- Ask them how frequently they clean the tubs and bath area.
- Hopefully, the dog wash has a long water-proof apron available for you to wear while cleaning your pup.
- Your self-service dog wash tub should have a bathmat down to prevent slipping in the tub. Your pet will have something to cling to and bathing won’t be traumatic — or seem like a bad rehearsal of Ice Capades.
- The water supplied should be lukewarm making sure it’s not too hot or too cold! For instance puppies and kitties are very sensitive to hot and cold. Just make sure the water is lukewarm, so their sweet, sensitive, baby skin won’t burn. Your dog wash should be using a handheld shower head type sprayer to help control the water delivery.
- A selection of shampoos should also be available varieties can include oatmeal shampoo for instance to help relieve a dry, itchy coat and make sure a conditioner is also available.
- Once you place your pup in the tub, gently apply one of their shampoos until your dog is fully lathered, taking care to avoid the ears, nose, and eyes. Almost done!
- Make sure you remove all the shampoo before bringing out the towels, as any lingering remnants can lead to skin irritations. Fresh clean towels should be available for drying your pup as many as you believe you might need depending on the size of your best friend.
- After you’ve done your best to remove as much water as possible a gentle blow dryer should be available that is not too hot, it should be set cooler to warm to dry your clean pal off.
Campaigning for pet parent of the year? Go the extra mile after bath time and pay attention to those eyes, ears, and nails.
If your dog tends to get stains or gunk around the eyes, a quick clean will do wonders. To clean around your dog’s eyes, use a damp (and clean) washcloth and gently wipe around the eye area to help loosen and remove any build-up. Avoid using the shampoo near their eyes as it could lead to irritations.
If you’re up for it trimming your dog’s nails is actually not as difficult as you might think. To begin, use a pair of dull children’s scissors to clip any excess fur surrounding your dog’s nails. You’ll need a scissor-type clipper made especially for dogs for the next step.
Separate each individual nail using your finger and clip nails at a 45-degree angle. Clip only small sections of nail at a time, until you see the white inside and a small spot of black inside. Do not go any further than this point, as you can cut the quick and cause your dog to bleed. If this happens, you can use the corn starch at the end of the nail to stop the bleeding.

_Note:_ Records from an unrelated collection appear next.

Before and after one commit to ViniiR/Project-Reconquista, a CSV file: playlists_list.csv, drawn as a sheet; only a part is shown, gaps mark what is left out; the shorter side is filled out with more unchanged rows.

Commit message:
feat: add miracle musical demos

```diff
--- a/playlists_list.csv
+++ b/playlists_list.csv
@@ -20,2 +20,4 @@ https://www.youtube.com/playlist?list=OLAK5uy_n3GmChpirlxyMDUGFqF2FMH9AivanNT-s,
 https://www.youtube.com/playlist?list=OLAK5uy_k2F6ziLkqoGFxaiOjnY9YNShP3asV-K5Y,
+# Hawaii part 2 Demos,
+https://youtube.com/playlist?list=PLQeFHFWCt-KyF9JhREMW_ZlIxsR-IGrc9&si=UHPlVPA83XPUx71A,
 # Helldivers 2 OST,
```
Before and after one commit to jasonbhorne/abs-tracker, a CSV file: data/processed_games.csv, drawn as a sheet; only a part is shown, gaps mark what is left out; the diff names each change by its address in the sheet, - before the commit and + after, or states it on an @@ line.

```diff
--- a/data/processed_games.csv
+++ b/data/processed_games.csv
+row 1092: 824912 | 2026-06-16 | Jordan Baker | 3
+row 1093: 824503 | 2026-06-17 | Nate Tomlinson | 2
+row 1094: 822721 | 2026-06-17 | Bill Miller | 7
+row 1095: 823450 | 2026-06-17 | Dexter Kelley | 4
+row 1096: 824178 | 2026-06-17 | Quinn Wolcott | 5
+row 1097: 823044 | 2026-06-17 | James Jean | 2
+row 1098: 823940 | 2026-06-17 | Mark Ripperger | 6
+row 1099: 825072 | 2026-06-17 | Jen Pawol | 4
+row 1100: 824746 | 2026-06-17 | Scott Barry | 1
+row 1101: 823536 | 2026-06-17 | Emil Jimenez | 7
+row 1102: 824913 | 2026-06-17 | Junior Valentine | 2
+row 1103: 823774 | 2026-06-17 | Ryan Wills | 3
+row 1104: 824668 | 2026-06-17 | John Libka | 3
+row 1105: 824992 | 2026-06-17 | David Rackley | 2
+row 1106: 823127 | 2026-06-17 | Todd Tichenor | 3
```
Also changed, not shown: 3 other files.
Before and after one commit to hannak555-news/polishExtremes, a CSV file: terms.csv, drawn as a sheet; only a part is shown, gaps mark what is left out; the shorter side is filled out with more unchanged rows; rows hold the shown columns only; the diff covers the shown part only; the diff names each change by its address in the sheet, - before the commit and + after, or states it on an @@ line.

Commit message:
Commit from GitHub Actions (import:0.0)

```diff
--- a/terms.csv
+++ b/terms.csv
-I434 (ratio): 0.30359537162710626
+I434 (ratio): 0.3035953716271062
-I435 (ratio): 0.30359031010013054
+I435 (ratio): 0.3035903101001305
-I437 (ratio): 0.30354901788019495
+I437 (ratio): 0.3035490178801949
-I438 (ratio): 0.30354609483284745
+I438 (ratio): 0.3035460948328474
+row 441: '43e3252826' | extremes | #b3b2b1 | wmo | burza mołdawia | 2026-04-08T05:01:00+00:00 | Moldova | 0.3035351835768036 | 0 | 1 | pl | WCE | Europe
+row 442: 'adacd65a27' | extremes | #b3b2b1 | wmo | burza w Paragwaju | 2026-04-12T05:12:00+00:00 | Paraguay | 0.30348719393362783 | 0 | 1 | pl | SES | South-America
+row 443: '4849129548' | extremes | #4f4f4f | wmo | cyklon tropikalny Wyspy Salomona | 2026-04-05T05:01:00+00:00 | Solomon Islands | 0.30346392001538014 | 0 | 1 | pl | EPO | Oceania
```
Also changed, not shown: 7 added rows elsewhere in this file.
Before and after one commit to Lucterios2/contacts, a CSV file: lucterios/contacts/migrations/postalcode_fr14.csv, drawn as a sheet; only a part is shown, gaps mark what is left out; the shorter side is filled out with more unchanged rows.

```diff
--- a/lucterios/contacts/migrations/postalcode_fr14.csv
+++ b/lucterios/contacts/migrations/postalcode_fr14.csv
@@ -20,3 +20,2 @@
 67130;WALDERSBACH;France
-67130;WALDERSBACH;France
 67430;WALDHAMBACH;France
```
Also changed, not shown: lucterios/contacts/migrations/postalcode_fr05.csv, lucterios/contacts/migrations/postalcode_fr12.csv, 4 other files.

Ear cleaning, the last frontier, is trickier than nail and eye cleaning. A dogs’ ears are very sensitive, and one wrong move can cause serious damage. Get your pup accustomed to ear cleaning by slowly associating it with something positive, like fresh treats.
Once your dog is familiar with all the action around his ears, start using cotton balls – not swabs – and a dog-safe ear rinse. Wet the cotton ball with the ear rinse solution and start out wiping the outer part of their ear, followed by the inner section. Make sure not to go too far to avoid potential damage. Add ear cleaning to your weekly roster to prevent any dirt build-up or infections.
With a few key purchases, you’ll be able to keep your dog (and home) cleaner using your neighborhood dog wash. Oh by the way, they do the cleaning up after you’re gone.